Background: From 2022-23, the Department for Education (DfE) is proposing to increase the funding provided to small, rural schools through the ‘sparsity factor’. It is also changing the way that this is measured, which should increase the number of schools eligible by a further 900.
Small schools have unavoidable fixed costs, but do not necessarily have the same opportunities as other schools to grow and increase revenue – they cannot easily attract more pupils or achieve efficiencies (such as shared staffing). Published data on deficits and school closures indicates that this group of schools are likely to require additional support.
Since the introduction of the NFF in 2018-19, the number of schools eligible for sparsity funding (‘sparse’ schools) has remained broadly the same, around 1,200 schools of which 90% are primary schools. However, data highlights that there are a significant number of schools narrowly below the distance thresholds, which demonstrates that many schools may be missing out on funding despite facing similar challenges to schools that are currently eligible.
The Government’s proposals are:
- To improve how we identify sparse schools in the NFF, by measuring according to road journeys from 2022-23.
- To increase the maximum sparsity factor values by £10,000 across all phases in the 2022-23 NFF. When coupled with the lump sum, a £10,000 increase in the sparsity factor values would mean sparse primary and secondary schools could attract up to £172,800 and £197,800 respectively.
As in previous years, schools that are sparse one year but not the next would be protected from losses through the funding floor (or ‘minimum funding guarantee’).
Summary: Evidence suggests one group of schools that continues to face particular financial challenges is small, remote schools. These schools play a crucial role in their local communities and therefore the funding system needs to be reformed to better support such schools. Until now, those rural and often primary schools – those typically with the lowest levels of funding – have had to rely on sparsity top-up funding.
Several studies have noted significant improvements in measuring distance by using road-network distances, therefore, Voice Community concurs that it is appropriate to move to calculating sparsity distances by road, as this more accurately reflects the distances pupils actually travel to and from school, rather than calculating ‘as the crow flies’. This change will also mean that a greater number of schools will fall under the support of sparsity funding.
It is right for the DfE to widen the parameters of the ‘sparsity factor’ and include schools that would otherwise suffer because they fall just outside the conditions, or indeed those schools which yo-yo back and forth due to their cohorts.

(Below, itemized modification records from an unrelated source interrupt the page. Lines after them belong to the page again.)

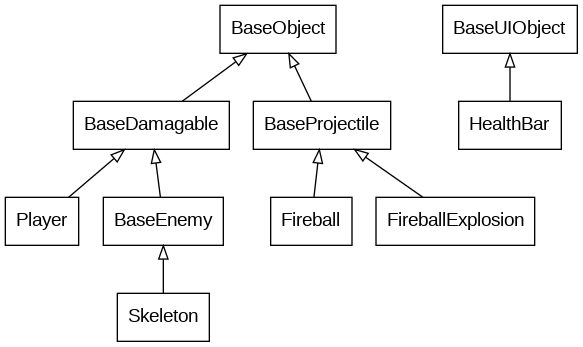
The Graphviz diagram inheritance.gv.png in lachfoy/2dgameABANDONED, before a commit. Its source is kept beside it as inheritance.gv.
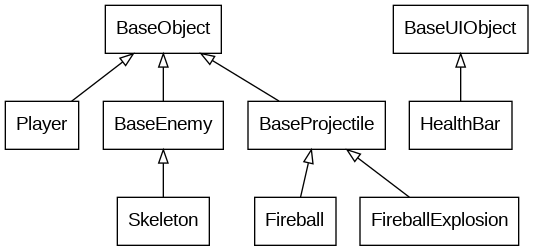
After the commit.

Commit message:
inheritance diagram reflects current structure

What changed in the source:
```diff
@@ -2,8 +2,7 @@
     node [shape=box fontname="Helvetica,Arial,sans-serif"]
     edge [dir=back arrowtail=empty]
 
-    BaseObject->{BaseDamagable, BaseProjectile}
-    BaseDamagable->{Player, BaseEnemy}
+    BaseObject->{Player, BaseEnemy, BaseProjectile}
     BaseProjectile->{Fireball, FireballExplosion}
     BaseEnemy->Skeleton
 
```
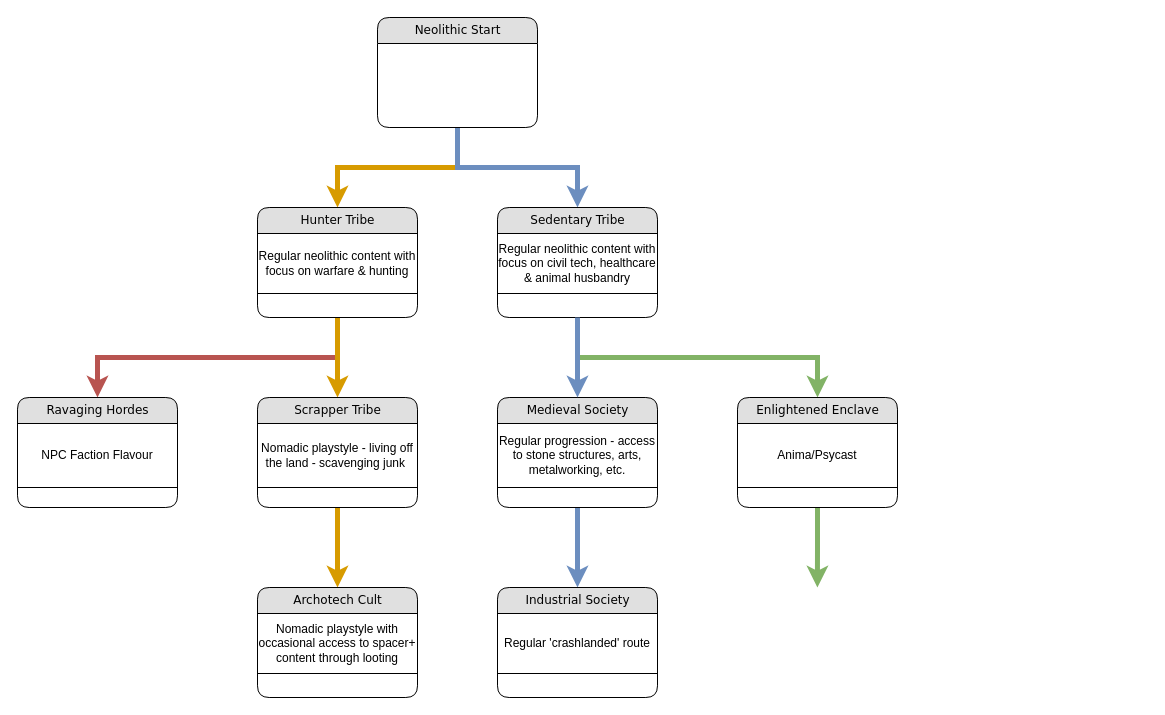
Earlier version of the draw.io diagram Triabl Tech.drawio (WaveshaperAT/stuff). Source tidied: cells renumbered, new cells numbered last; positions are measured from the earlier drawing's top-left corner, leaving out a move shared by most shapes. Both pictures are drawn from the tidied source at 100%, with x=0, y=0 at pixel (17, 17).
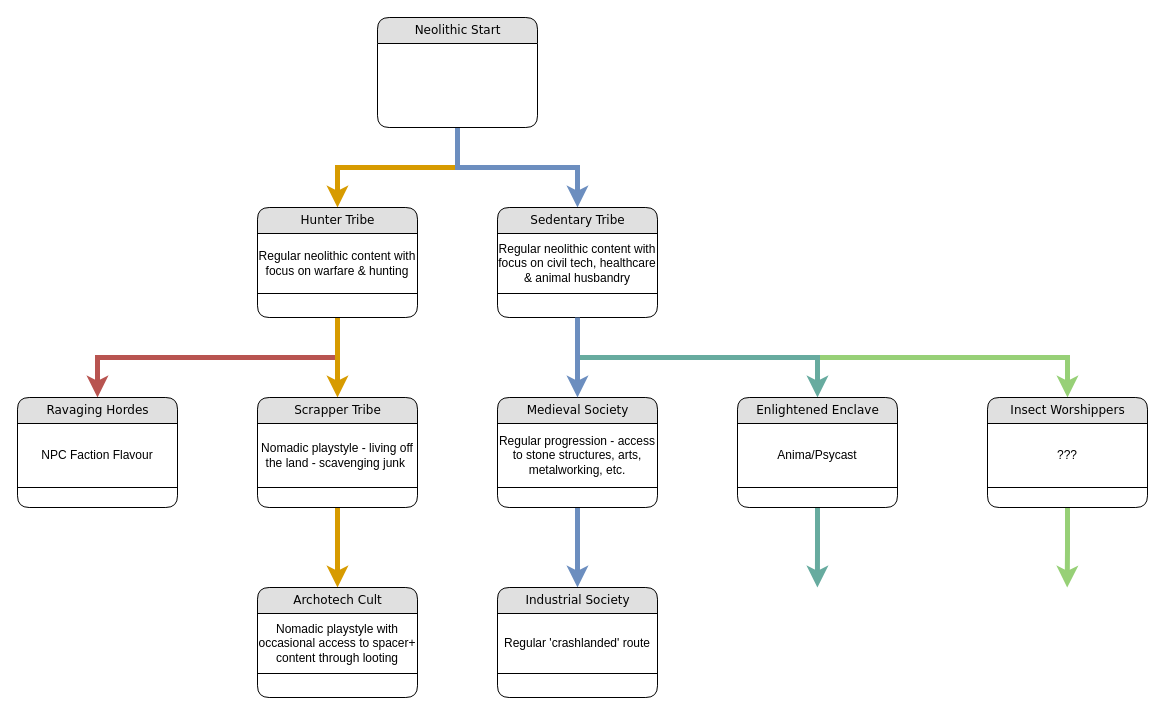
The same diagram, later.

Unchanged cells that the change refers to:
```xml
<mxCell id="10" value="Sedentary Tribe" style="swimlane;html=1;fontStyle=0;horizontal=1;startSize=26;fillColor=#e0e0e0;swimlaneFillColor=#ffffff;align=center;rounded=1;shadow=0;comic=0;labelBackgroundColor=none;strokeWidth=1;fontFamily=Verdana;fontSize=12;" parent="1" vertex="1">
  <mxGeometry x="480" y="190" width="160" height="110" as="geometry" />
</mxCell>
<mxCell id="21" value="Enlightened Enclave" style="swimlane;html=1;fontStyle=0;horizontal=1;startSize=26;fillColor=#e0e0e0;swimlaneFillColor=#ffffff;align=center;rounded=1;shadow=0;comic=0;labelBackgroundColor=none;strokeWidth=1;fontFamily=Verdana;fontSize=12;" parent="1" vertex="1">
  <mxGeometry x="720" y="380" width="160" height="110" as="geometry" />
</mxCell>
```

What changed in the source:
```diff
@@
+    <mxCell id="28" style="edgeStyle=orthogonalEdgeStyle;rounded=0;jettySize=auto;html=1;exitX=0.5;exitY=1;exitDx=0;exitDy=0;strokeWidth=5;fillColor=#d5e8d4;strokeColor=#97D077;" parent="1" edge="1" source="10" target="30">
+      <mxGeometry relative="1" as="geometry" />
+    </mxCell>
@@
-    <mxCell id="9" style="edgeStyle=orthogonalEdgeStyle;rounded=0;jettySize=auto;html=1;exitX=0.5;exitY=1;exitDx=0;exitDy=0;strokeWidth=5;fillColor=#d5e8d4;strokeColor=#82b366;" parent="1" edge="1" source="10" target="21">
+    <mxCell id="9" style="edgeStyle=orthogonalEdgeStyle;rounded=0;jettySize=auto;html=1;exitX=0.5;exitY=1;exitDx=0;exitDy=0;strokeWidth=5;fillColor=#d5e8d4;strokeColor=#67AB9F;" parent="1" edge="1" source="10" target="21">
       <mxGeometry relative="1" as="geometry" />
     </mxCell>
@@
-    <mxCell id="20" style="edgeStyle=orthogonalEdgeStyle;rounded=0;jettySize=auto;html=1;exitX=0.5;exitY=1;exitDx=0;exitDy=0;strokeWidth=5;fillColor=#d5e8d4;strokeColor=#82b366;" parent="1" edge="1" source="21">
+    <mxCell id="20" style="edgeStyle=orthogonalEdgeStyle;rounded=0;jettySize=auto;html=1;exitX=0.5;exitY=1;exitDx=0;exitDy=0;strokeWidth=5;fillColor=#d5e8d4;strokeColor=#67AB9F;" parent="1" edge="1" source="21">
       <mxGeometry relative="1" as="geometry">
         <mxPoint x="799.9" y="570" as="targetPoint" />
       </mxGeometry>
     </mxCell>
@@
+    <mxCell id="29" style="edgeStyle=orthogonalEdgeStyle;rounded=0;jettySize=auto;html=1;exitX=0.5;exitY=1;exitDx=0;exitDy=0;strokeWidth=5;fillColor=#d5e8d4;strokeColor=#97D077;" parent="1" edge="1" source="30">
+      <mxGeometry relative="1" as="geometry">
+        <mxPoint x="1049.7" y="570" as="targetPoint" />
+      </mxGeometry>
+    </mxCell>
+    <mxCell id="30" value="Insect Worshippers" style="swimlane;html=1;fontStyle=0;horizontal=1;startSize=26;fillColor=#e0e0e0;swimlaneFillColor=#ffffff;align=center;rounded=1;shadow=0;comic=0;labelBackgroundColor=none;strokeWidth=1;fontFamily=Verdana;fontSize=12;" parent="1" vertex="1">
+      <mxGeometry x="970" y="380" width="160" height="110" as="geometry" />
+    </mxCell>
+    <mxCell id="31" value="???" style="rounded=0;whiteSpace=wrap;html=1;" parent="30" vertex="1">
+      <mxGeometry y="26" width="160" height="64" as="geometry" />
+    </mxCell>
```
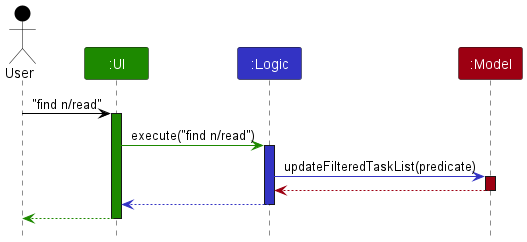
Above: docs/images/FindSequenceDiagram.png in nus-cs2103-AY2223S2/tp (PlantUML), before the change. Its diagram source:
```plantuml
@startuml
!include style.puml

Actor User as user USER_COLOR
Participant ":UI" as ui UI_COLOR
Participant ":Logic" as logic LOGIC_COLOR
Participant ":Model" as model MODEL_COLOR

user -[USER_COLOR]> ui : "find n/read"
activate ui UI_COLOR

ui -[UI_COLOR]> logic : execute("find n/read")
activate logic LOGIC_COLOR

logic -[LOGIC_COLOR]> model : updateFilteredTaskList(predicate)
activate model MODEL_COLOR

model -[MODEL_COLOR]-> logic
deactivate model

logic --[LOGIC_COLOR]> ui
deactivate logic

ui--[UI_COLOR]> user
deactivate ui
@enduml
```
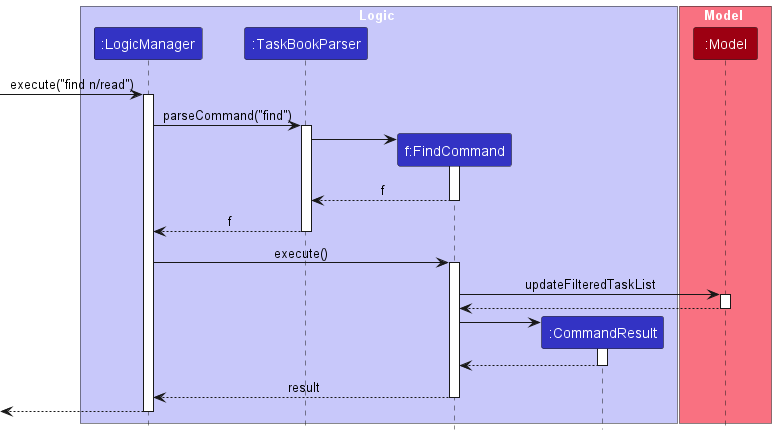
The same diagram one commit later.

What changed in the source:
```diff
@@ -1,26 +1,53 @@
 @startuml
 !include style.puml
 
-Actor User as user USER_COLOR
-Participant ":UI" as ui UI_COLOR
-Participant ":Logic" as logic LOGIC_COLOR
-Participant ":Model" as model MODEL_COLOR
+box Logic LOGIC_COLOR_T1
+participant ":LogicManager" as LogicManager LOGIC_COLOR
+participant ":TaskBookParser" as TaskBookParser LOGIC_COLOR
+participant "f:FindCommand" as FindCommand LOGIC_COLOR
+participant ":CommandResult" as CommandResult LOGIC_COLOR
+end box
 
-user -[USER_COLOR]> ui : "find n/read"
-activate ui UI_COLOR
+box Model MODEL_COLOR_T1
+participant ":Model" as Model MODEL_COLOR
+end box
 
-ui -[UI_COLOR]> logic : execute("find n/read")
-activate logic LOGIC_COLOR
 
-logic -[LOGIC_COLOR]> model : updateFilteredTaskList(predicate)
-activate model MODEL_COLOR
+[-> LogicManager : execute("find n/read")
+activate LogicManager
 
-model -[MODEL_COLOR]-> logic
-deactivate model
+LogicManager -> TaskBookParser : parseCommand("find")
+activate TaskBookParser
 
-logic --[LOGIC_COLOR]> ui
-deactivate logic
+create FindCommand
+TaskBookParser -> FindCommand
+activate FindCommand
 
-ui--[UI_COLOR]> user
-deactivate ui
+FindCommand --> TaskBookParser : f
+deactivate FindCommand
+
+TaskBookParser --> LogicManager : f
+deactivate TaskBookParser
+
+LogicManager -> FindCommand : execute()
+activate FindCommand
+
+FindCommand -> Model : updateFilteredTaskList
+activate Model
+
+Model --> FindCommand
+deactivate Model
+
+create CommandResult
+FindCommand -> CommandResult
+activate CommandResult
+
+CommandResult --> FindCommand
+deactivate CommandResult
+
+FindCommand --> LogicManager : result
+deactivate FindCommand
+
+[<--LogicManager
+deactivate LogicManager
 @enduml
```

However, Voice Community does not wish to see something given and then reduced or taken away again, and so it will be crucial to the success of this project to insure those schools are included, and to protect them from future funding insufficiencies.